■ **Problem to work on**
A bare number is the only acceptable answer: how many lines of these entries include "attractiveness"?

── Dataset entries

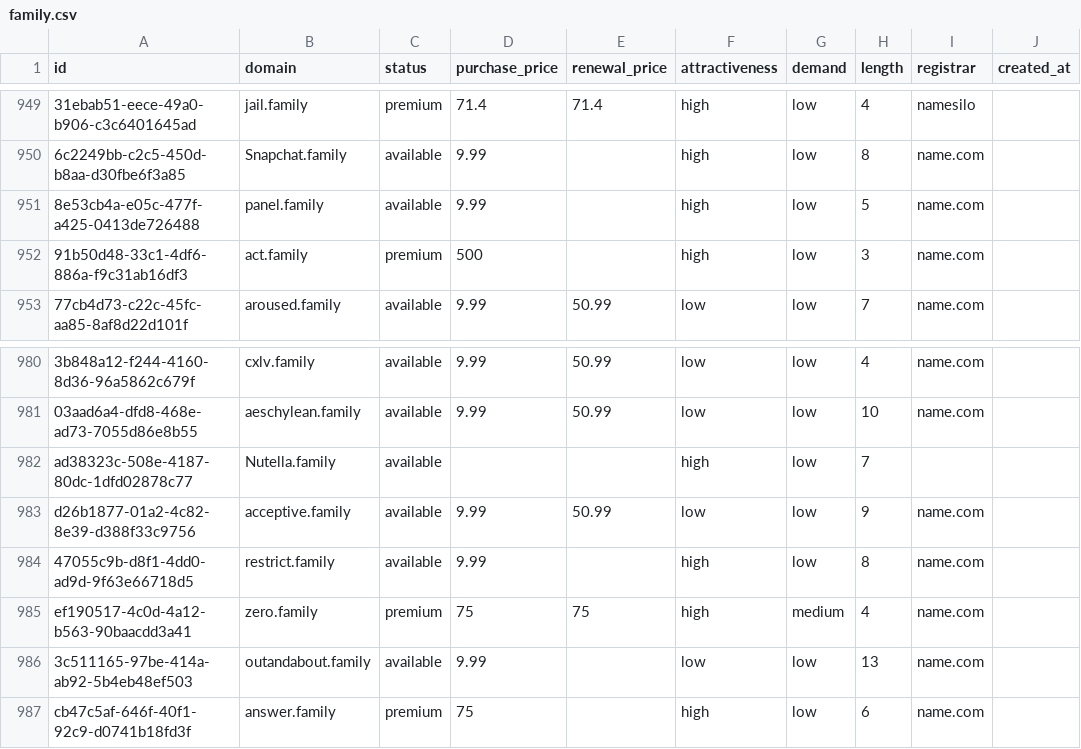
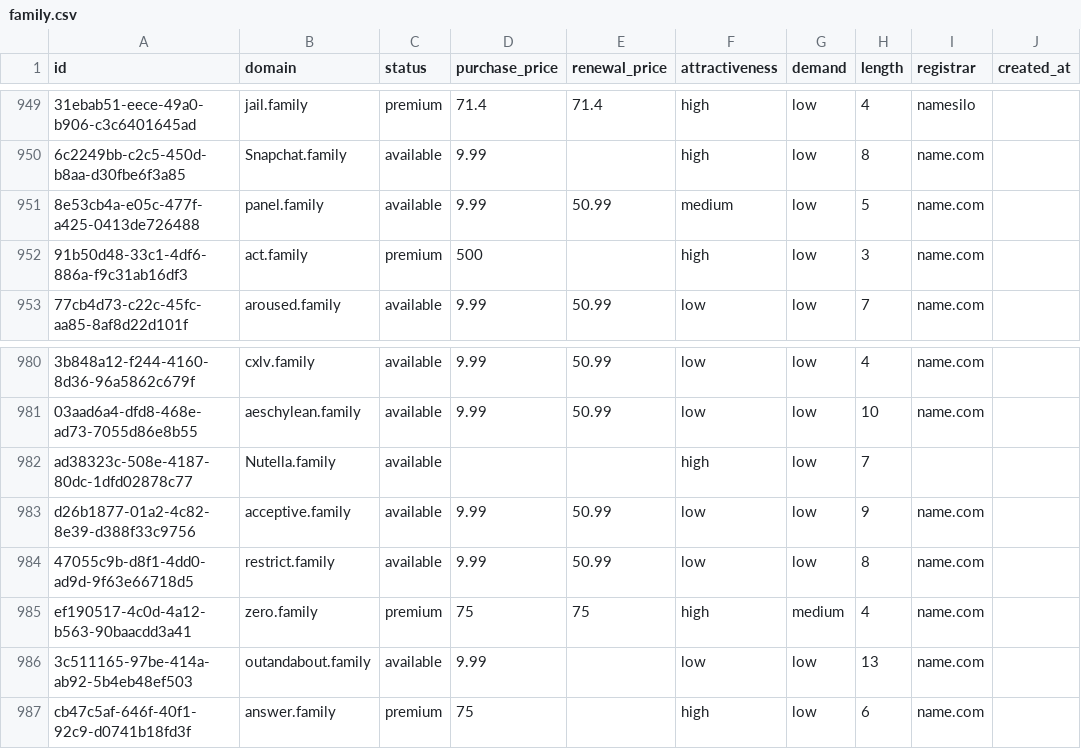
Before and after one commit to UniqueDomains/family-oneword-domains, a CSV file: family.csv, drawn as a sheet; only a part is shown, gaps mark what is left out; the diff names each change by its address in the sheet, - before the commit and + after, or states it on an @@ line.

Commit message:
Domains update

```diff
--- a/family.csv
+++ b/family.csv
-E951 (renewal_price): (empty)
+E951 (renewal_price): 50.99
-F951 (attractiveness): high
+F951 (attractiveness): medium
-E984 (renewal_price): (empty)
+E984 (renewal_price): 50.99
-F984 (attractiveness): high
+F984 (attractiveness): low
```
Also changed, not shown: 4 other files.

────

■ **Output**
4